There's Joy In Doing Something Different
We do like our routines, don’t we? But sometimes routines become ruts. In a rut, we are at risk of stagnation.
“But we always do it that way.”
Do you utter sentences like this? Is it used as an argument to keeping doing it that way? What about trying a different way? Would it really disrupt your life that much? And if it does, could there be an upside to that disruption?
This isn’t a call to toss out all routines in favor of variety or the unpredictable. It is an invitation to experiment and expand, and here’s why:
We need to develop a strong “muscle” of flexibility because life just isn’t always predictable. If this muscle is strong, we are more prepared for unexpected disturbances in our routine. It’s not that we won’t freak out, or be bothered. But we might have more skills in our toolbox to cope with what we must face.
For example, what happens when we experience the death of a loved one? Even if it is an anticipated ending, the finality of a loss still upsets our normal rhythms, requiring adjustment to what some grief and loss counselors describe as a “new normal.”
Some routines will be altered temporarily. Others will be forcibly changed, permanently. It is just part of the process. I’d rather go through that process with some confidence that I can survive or even thrive despite a loss of routine. The best way to build that confidence is to practice. That “muscle” of flexibility needs to be strengthened by way of reps, as bodybuilders would say.
What purpose do routines serve, anyway? Observing my own routines, I identified the following benefits:
Predictability: There is comfort in things being done the same way.
Conserved energy: Established routines may take less effort and require less brain power.
Expedience: A faster pace is revered in this culture.
But what if we need to use our brains more? What if doing an activity differently enlivens us? Must we always argue for expedience over expansion?
And what if something being a little less predictable brings a spark of joy? Isn’t this why we travel to new places for vacations or try a different restaurant? We also journey elsewhere in books, movies, online, etc.
This is the spice of life. Don’t you want your “meal” to be as tasty as it can be?
How have you mixed it up recently? And did this cultivate or heighten feelings of joy? I’d love to know.
Comments on this blog post are welcome — see the bottom of this page.
Prompts For Joy
Click here to see what happens to Seinfeld character, George Costanza, when he does the opposite of his usual behavior.

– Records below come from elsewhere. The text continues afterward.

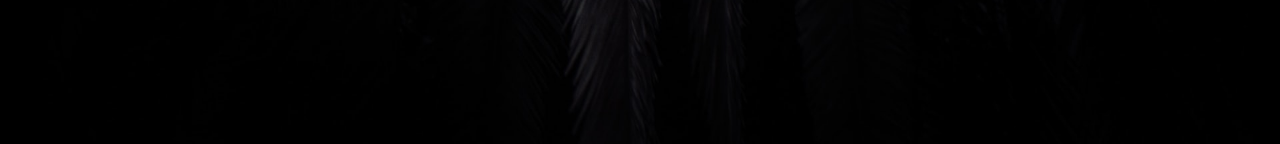
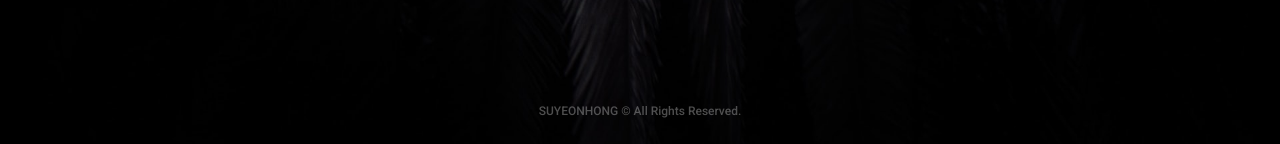
Before and after one commit to suyeon-hong/grid_design, a plain HTML site: page index.html in a window 1280 px wide. Shown: the part 1663-1807 px from the top of the page. Drawn offline with nearby package versions, Linux system fonts and the light colour scheme.

Commit message:
footer 디자인 추가

```diff
--- a/index.html
+++ b/index.html
@@ -123,7 +123,7 @@
         </section>
     </main>
     <footer id="footer">
-
+        <p>SUYEONHONG &copy; All Rights Reserved.</p>
     </footer>
 </body>
 </html>
--- a/scss/style.scss
+++ b/scss/style.scss
@@ -321,6 +321,16 @@ main{
 #footer{
     width: 100%;
     height: 150px;
+    display: flex;
+    justify-content: center;
+    align-items: flex-end;
+    padding-bottom: 30px;
+
+    p{
+        font: normal 12px/1 'Roboto';
+        color: #fff;
+        opacity: 0.3;
+    }
 }
 
 @media screen and (max-width: 1500px){
```
Also changed, not shown: css/style.css, 1 other file.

Click here to see how you can mix it up with your fingers.
Shaw’s Lot, Gloucester, MA: I took a challenge from an Instagram buddy and mixed it up by taking black and white photos five days in a row. This was taken on day one.